Food Chem. 2016 Dec 01; 212:411-9.FC

Abstract

The impact of conventional cooking and processing methods on total phenols, antioxidant activity, carotenoids and glucosinolates of watercress was evaluated. Boiling significantly decreases phenolic content, antioxidant activity and recoverable glucosinolates, however it increases the carotenoid concentrations of watercress as compared to the raw vegetable. Cooking by microwaving and steaming maintains the majority of phytochemicals in comparison to the fresh material, suggesting that they should be used as the preferred methods of watercress preparation. Boiling of watercress should be avoided to ensure maximum ingestion of watercress-derived beneficial phytochemicals.

Authors+Show Affiliations

Department of Food and Nutritional Sciences, School of Chemistry, Food and Pharmacy, University of Reading, Whiteknights Campus, Reading, United Kingdom. Electronic address: n.giallourou@pgr.reading.ac.uk.Department of Food and Nutritional Sciences, School of Chemistry, Food and Pharmacy, University of Reading, Whiteknights Campus, Reading, United Kingdom.Institute of Food and Health, School of Agriculture and Food Science, University College Dublin, Belfield, Dublin 4, Ireland.

Pub Type(s)

Journal Article

Language

eng

PubMed ID

27374550

Citation

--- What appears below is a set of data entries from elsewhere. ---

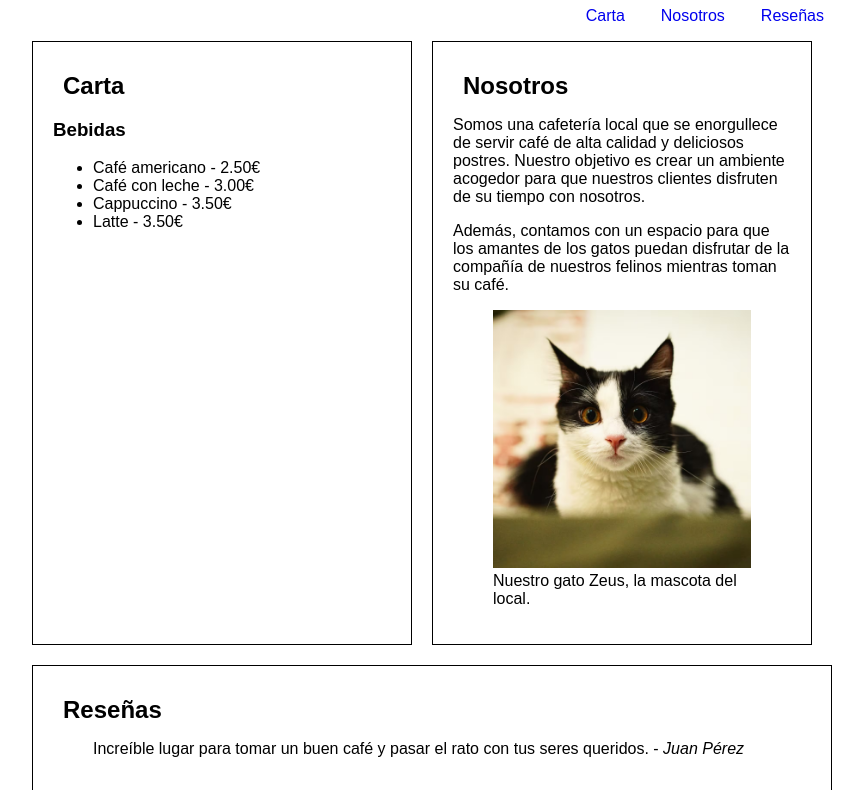
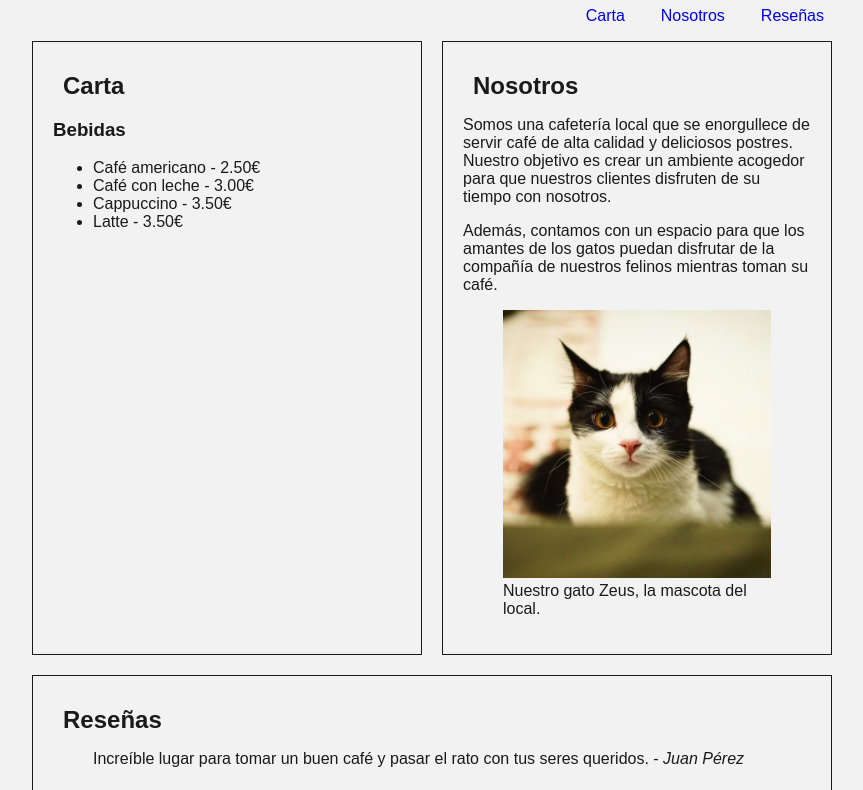
Before and after one commit to OGarciaPerez/cafeteria, a plain HTML site: page index.html in a window 1280 px wide. Shown: the part 73-863 px from the top of the page, without its empty margins (208-1071 px from the left). Drawn offline with Linux system fonts and the light colour scheme.

```diff
--- a/style.css
+++ b/style.css
@@ -4,6 +4,8 @@
 
 body {
   font-family: sans-serif;
+  background-color: var(--color-fondo);
+  color: var(--color-texto);
 }
 
 img {
@@ -20,8 +22,8 @@ aside {
 }
 
 section {
-  border: 1px solid #000000;
-  padding: 20px;
+  border: 1px solid var(--color-texto);
+  padding: var(--espaciado);
 }
 
 h2 {
@@ -31,7 +33,7 @@ h2 {
 nav ul {
   display: flex;
   list-style: none;
-  gap: 20px;
+  gap: var(--espaciado);
   justify-content: right;
   flex-wrap: wrap;
 }
@@ -45,17 +47,23 @@ nav a {
 
 nav a:hover,
 nav a:focus {
-  background-color: #000000;
-  color: #ffffff;
-  box-shadow: 0px 0px 5px #000000;
+  background-color: var(--color-texto);
+  color: var(--color-fondo);
+  box-shadow: 0px 0px 5px var(--color-texto);
 }
 
 main {
   display: grid;
   grid-template-columns: 1fr 1fr;
-  gap: 20px;
+  gap: var(--espaciado);
 }
 
-#resenas{
-  grid-column: span 3;
+#resenas {
+  grid-column: span 2;
 }
+
+:root {
+  --color-texto: #1a1a1a;
+  --color-fondo: #f2f2f2;
+  --espaciado: 20px;
+}
```
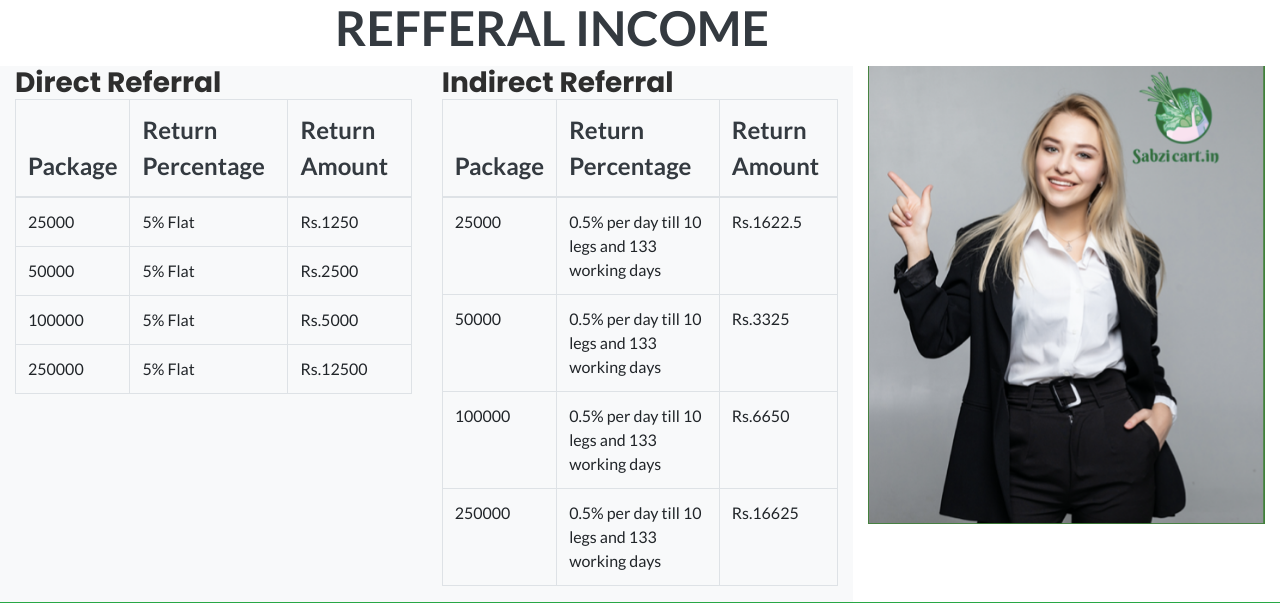
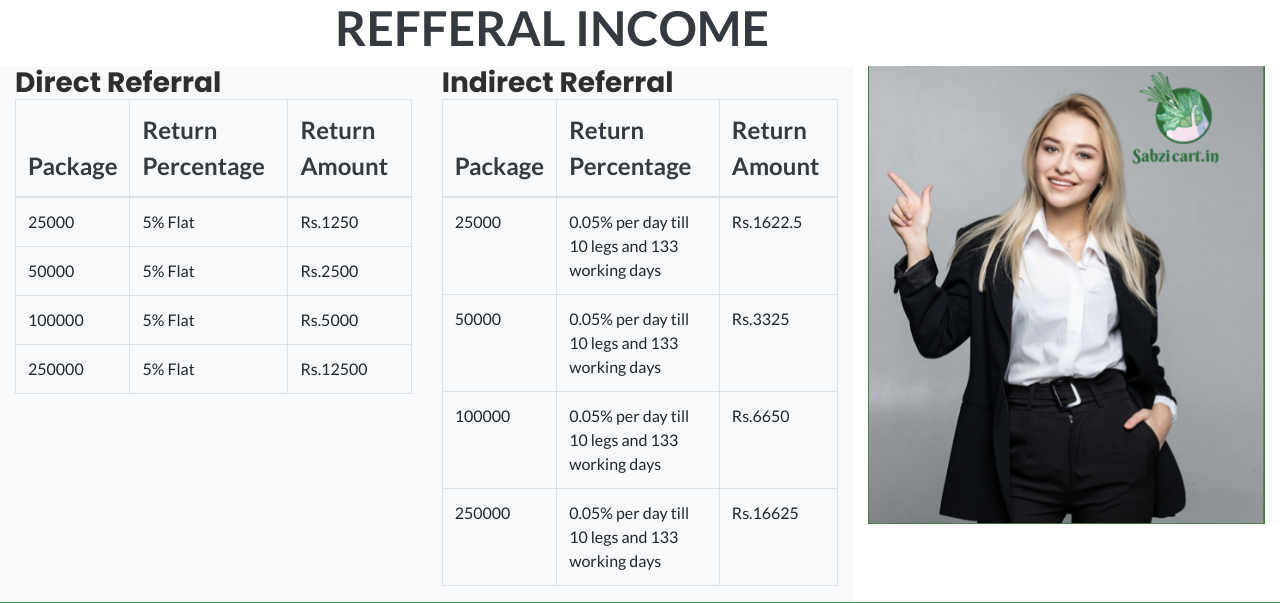
Before and after one commit to vishnu96ray/blockchain, a Django app: page / in a window 1280 px wide. Shown: the part 3075-3678 px from the top of the page. Run offline with Django 3.2, Linux system fonts and the light colour scheme; some libraries are stand-ins or nearby versions; some web fonts are replaced.

Commit message:
Update index.html

```diff
--- a/templates/index.html
+++ b/templates/index.html
@@ -389,22 +389,22 @@
                       <tbody>
                         <tr>
                           <td>25000</td>
-                          <td>0.5% per day till 10 legs and 133 working days</td>
+                          <td>0.05% per day till 10 legs and 133 working days</td>
                           <td>Rs.1622.5</td>
                         </tr>
                         <tr>
                           <td>50000</td>
-                          <td>0.5% per day till 10 legs and 133 working days</td>
+                          <td>0.05% per day till 10 legs and 133 working days</td>
                           <td>Rs.3325</td>
                         </tr>
                         <tr>
                           <td>100000</td>
-                          <td>0.5% per day till 10 legs and 133 working days</td>
+                          <td>0.05% per day till 10 legs and 133 working days</td>
                           <td>Rs.6650</td>
                         </tr>
                         <tr>
                           <td>250000</td>
-                          <td>0.5% per day till 10 legs and 133 working days</td>
+                          <td>0.05% per day till 10 legs and 133 working days</td>
                           <td>Rs.16625</td>
                         </tr>
                       </tbody>
```
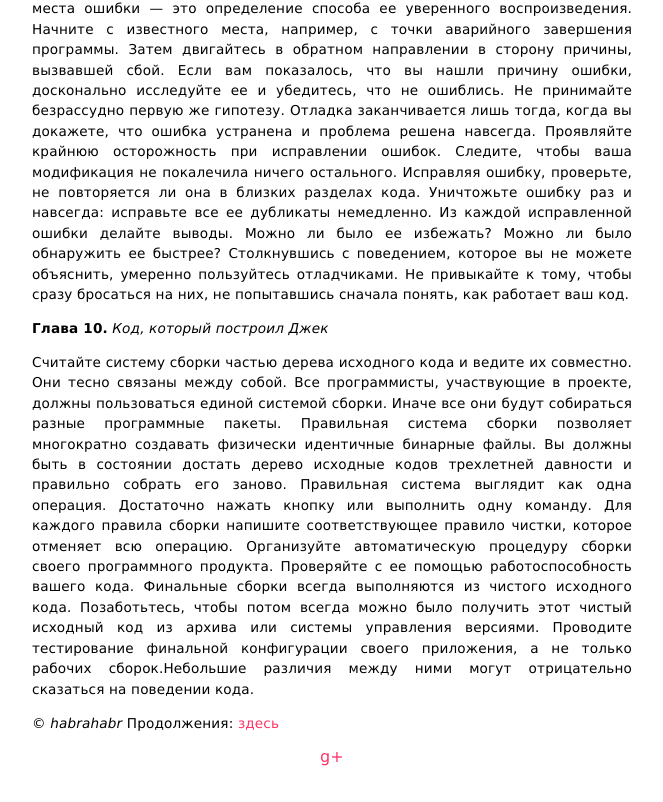
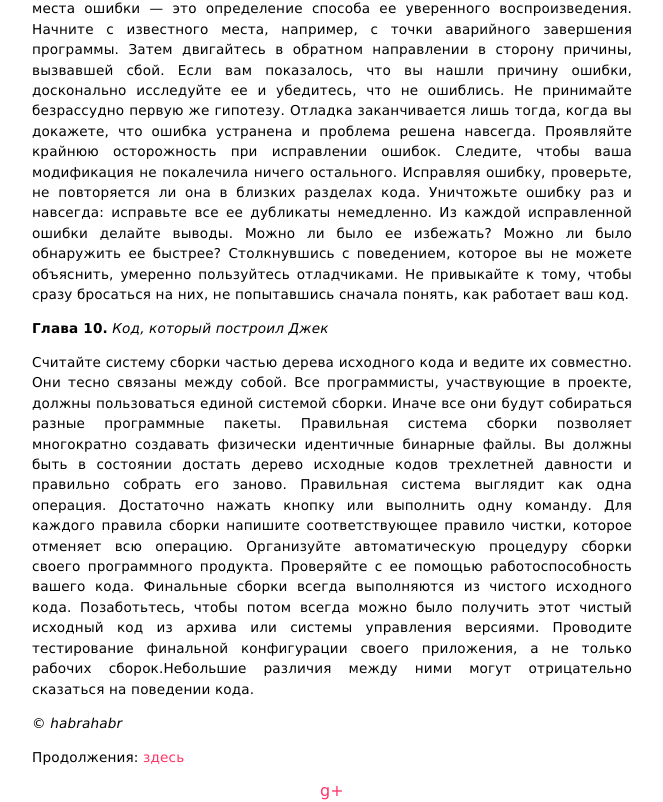
Before and after one commit to gitter-badger/StonedAstronaut.github.io, a plain HTML site: page blog/gold_rules/index.html in a window 1280 px wide. Shown: the part 3262-4064 px from the top of the page, without its empty margins (308-971 px from the left). Before the commit the page ends 4030 px from the top, so only its background shows below. Drawn offline with Linux system fonts and the light colour scheme.

```diff
--- a/blog/gold_rules/index.html
+++ b/blog/gold_rules/index.html
@@ -128,8 +128,8 @@
 Организуйте автоматическую процедуру сборки своего программного продукта. Проверяйте с ее помощью работоспособность вашего кода.
 Финальные сборки всегда выполняются из чистого исходного кода. Позаботьтесь, чтобы потом всегда можно было получить этот чистый исходный код из архива или системы управления версиями.
 Проводите тестирование финальной конфигурации своего приложения, а не только рабочих сборок.Небольшие различия между ними могут отрицательно сказаться на поведении кода.</p>
-<p><em>© habrahabr</em>
-Продолжения: <a href="http://habrahabr.ru/post/142262/">здесь</a></p>
+<p><em>© habrahabr</em></p>
+<p>Продолжения: <a href="http://habrahabr.ru/post/142262/">здесь</a></p>
 </div>
 
 
```
Also changed, not shown: 1 other file.
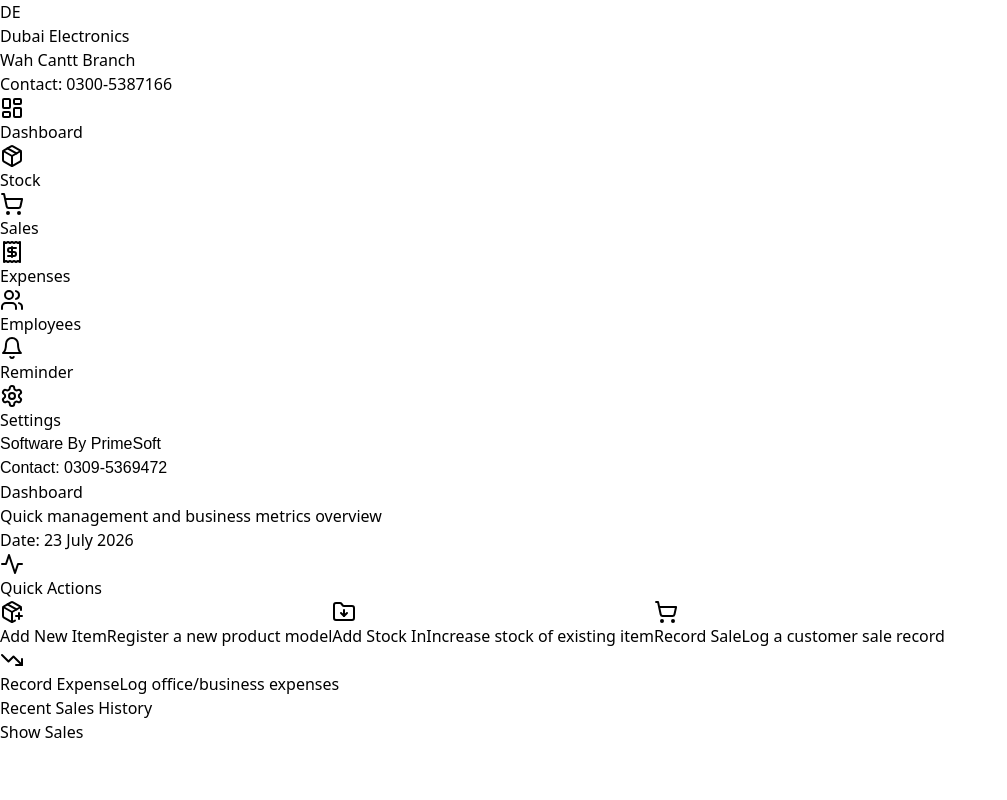
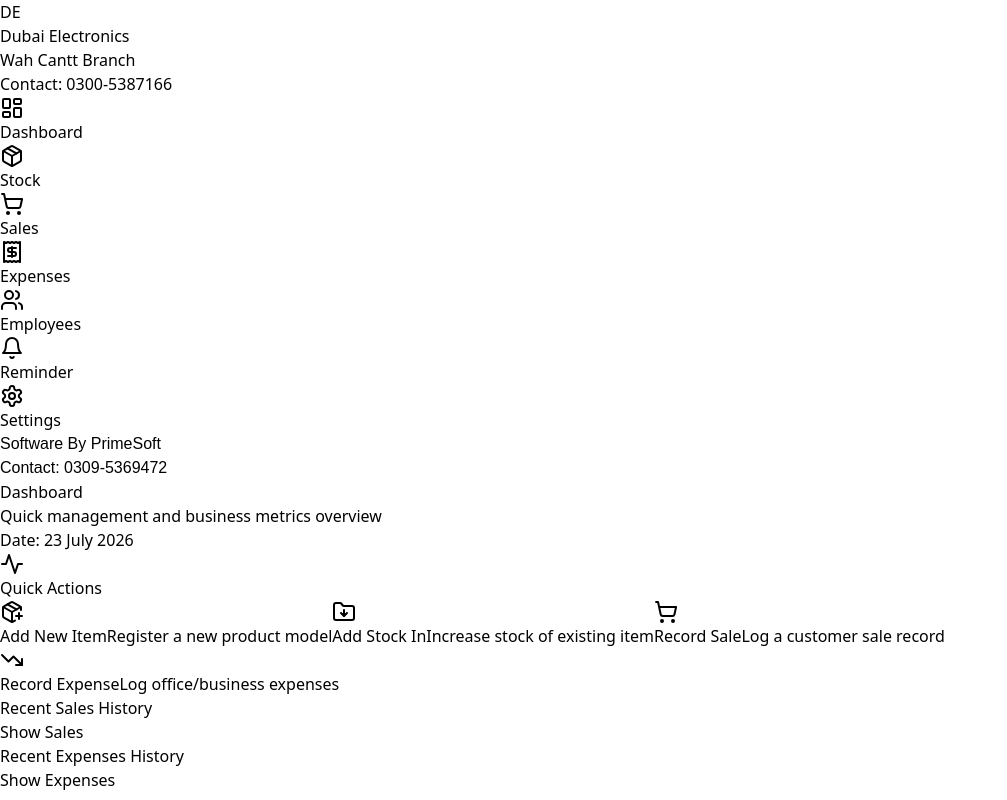
Before and after one commit to SalikLeo/Dubai-Electronics-Wah-Cantt, a React (Vite) app: page /#/dashboard in a window 1280 px wide. Shown: the whole page, without its empty margins (0-1007 px from the left). Built offline with nearby package versions, Linux system fonts and the light colour scheme.

Commit message:
Add Recent Expenses History section to Dashboard

```diff
--- a/src/tabs/DashboardTab.jsx
+++ b/src/tabs/DashboardTab.jsx
@@ -12,6 +12,7 @@
 export default function DashboardTab({ data, saveData }) {
   const navigate = useNavigate();
   const [showSales, setShowSales] = useState(false);
+  const [showExpenses, setShowExpenses] = useState(false);
 
   // Date helpers
   const todayYMD = useMemo(() => {
@@ -151,6 +152,51 @@
           </div>
         )}
       </div>
+
+      {/* Recent Expenses History */}
+      <div className={`bg-white rounded-xl border border-gray-200 shadow-sm p-6 flex flex-col transition-all duration-300 mt-6 ${showExpenses ? 'flex-1 min-h-[300px]' : ''}`}>
+        <div className="flex justify-between items-center mb-4">
+          <h3 className="text-base font-bold text-gray-800">Recent Expenses History</h3>
+          <button
+            onClick={() => setShowExpenses(!showExpenses)}
+            className="px-3.5 py-1.5 bg-red-600 hover:bg-red-700 text-white text-xs font-bold rounded-lg shadow-sm transition-colors duration-200 cursor-pointer"
+          >
+            {showExpenses ? 'Hide Expenses' : 'Show Expenses'}
+          </button>
+        </div>
+        {showExpenses && (
+          <div className="flex-1 overflow-auto">
+            {data.expenses?.length === 0 ? (
+              <div className="h-full flex items-center justify-center text-gray-400 text-sm">
+                No expenses logged yet.
+              </div>
+            ) : (
+              <table className="w-full text-left border-collapse border border-gray-200 rounded-lg overflow-hidden">
+                <thead>
+                  <tr className="bg-slate-50 border-b border-gray-200 text-xs font-semibold text-gray-500 uppercase">
+                    <th className="py-2.5 px-3 border-r border-slate-200 last:border-r-0">Date</th>
+                    <th className="py-2.5 px-3 border-r border-slate-200 last:border-r-0">Description</th>
+                    <th className="py-2.5 px-3 border-r border-slate-200 last:border-r-0 text-right text-red-600">Amount</th>
+                    <th className="py-2.5 px-3 pl-4 last:border-r-0">Remarks</th>
+                  </tr>
+                </thead>
+                <tbody className="divide-y divide-gray-200 text-sm">
+                  {(data.expenses || []).slice(0, 10).map((expense) => (
+                    <tr key={expense.id} className="hover:bg-slate-50/50">
+                      <td className="py-2.5 px-3 border-r border-slate-100 last:border-r-0 text-gray-500 whitespace-nowrap">
+                        {new Date(expense.date).toLocaleDateString('en-IN', { month: 'short', day: 'numeric', hour: '2-digit', minute: '2-digit' })}
+                      </td>
+                      <td className="py-2.5 px-3 border-r border-slate-100 last:border-r-0 font-medium text-gray-800">{expense.description}</td>
+                      <td className="py-2.5 px-3 border-r border-slate-100 last:border-r-0 text-right font-semibold text-red-600">Rs {expense.amount.toLocaleString('en-IN')}</td>
+                      <td className="py-2.5 px-3 pl-4 last:border-r-0 text-gray-600 font-medium">{expense.remarks || '-'}</td>
+                    </tr>
+                  ))}
+                </tbody>
+              </table>
+            )}
+          </div>
+        )}
+      </div>
     </div>
   );
 }
```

Giallourou, Natasa, et al. "Effects of Domestic Processing Methods On the Phytochemical Content of Watercress (Nasturtium Officinale)." Food Chemistry, vol. 212, 2016, pp. 411-9.
Giallourou N, Oruna-Concha MJ, Harbourne N. Effects of domestic processing methods on the phytochemical content of watercress (Nasturtium officinale). Food Chem. 2016;212:411-9.
Giallourou, N., Oruna-Concha, M. J., & Harbourne, N. (2016). Effects of domestic processing methods on the phytochemical content of watercress (Nasturtium officinale). Food Chemistry, 212, 411-9. https://doi.org/10.1016/j.foodchem.2016.05.190
Giallourou N, Oruna-Concha MJ, Harbourne N. Effects of Domestic Processing Methods On the Phytochemical Content of Watercress (Nasturtium Officinale). Food Chem. 2016 Dec 1;212:411-9. PubMed PMID: 27374550.
* Article titles in AMA citation format should be in sentence-case
TY - JOUR T1 - Effects of domestic processing methods on the phytochemical content of watercress (Nasturtium officinale). AU - Giallourou,Natasa, AU - Oruna-Concha,Maria Jose, AU - Harbourne,Niamh, Y1 - 2016/06/01/ PY - 2015/12/15/received PY - 2016/05/31/revised PY - 2016/05/31/accepted PY - 2016/7/5/entrez PY - 2016/7/5/pubmed PY - 2017/1/20/medline KW - Brassica KW - Carotenoids KW - Flavonols KW - Glucosinolates KW - Phenolics KW - Phytochemicals KW - Processing KW - Watercress SP - 411 EP - 9 JF - Food chemistry JO - Food Chem VL - 212 N2 - The impact of conventional cooking and processing methods on total phenols, antioxidant activity, carotenoids and glucosinolates of watercress was evaluated. Boiling significantly decreases phenolic content, antioxidant activity and recoverable glucosinolates, however it increases the carotenoid concentrations of watercress as compared to the raw vegetable. Cooking by microwaving and steaming maintains the majority of phytochemicals in comparison to the fresh material, suggesting that they should be used as the preferred methods of watercress preparation. Boiling of watercress should be avoided to ensure maximum ingestion of watercress-derived beneficial phytochemicals. SN - 1873-7072 UR - https://www.unboundmedicine.com/medline/citation/27374550/Effects_of_domestic_processing_methods_on_the_phytochemical_content_of_watercress__Nasturtium_officinale__ L2 - https://linkinghub.elsevier.com/retrieve/pii/S0308-8146(16)30879-2 DB - PRIME DP - Unbound Medicine ER -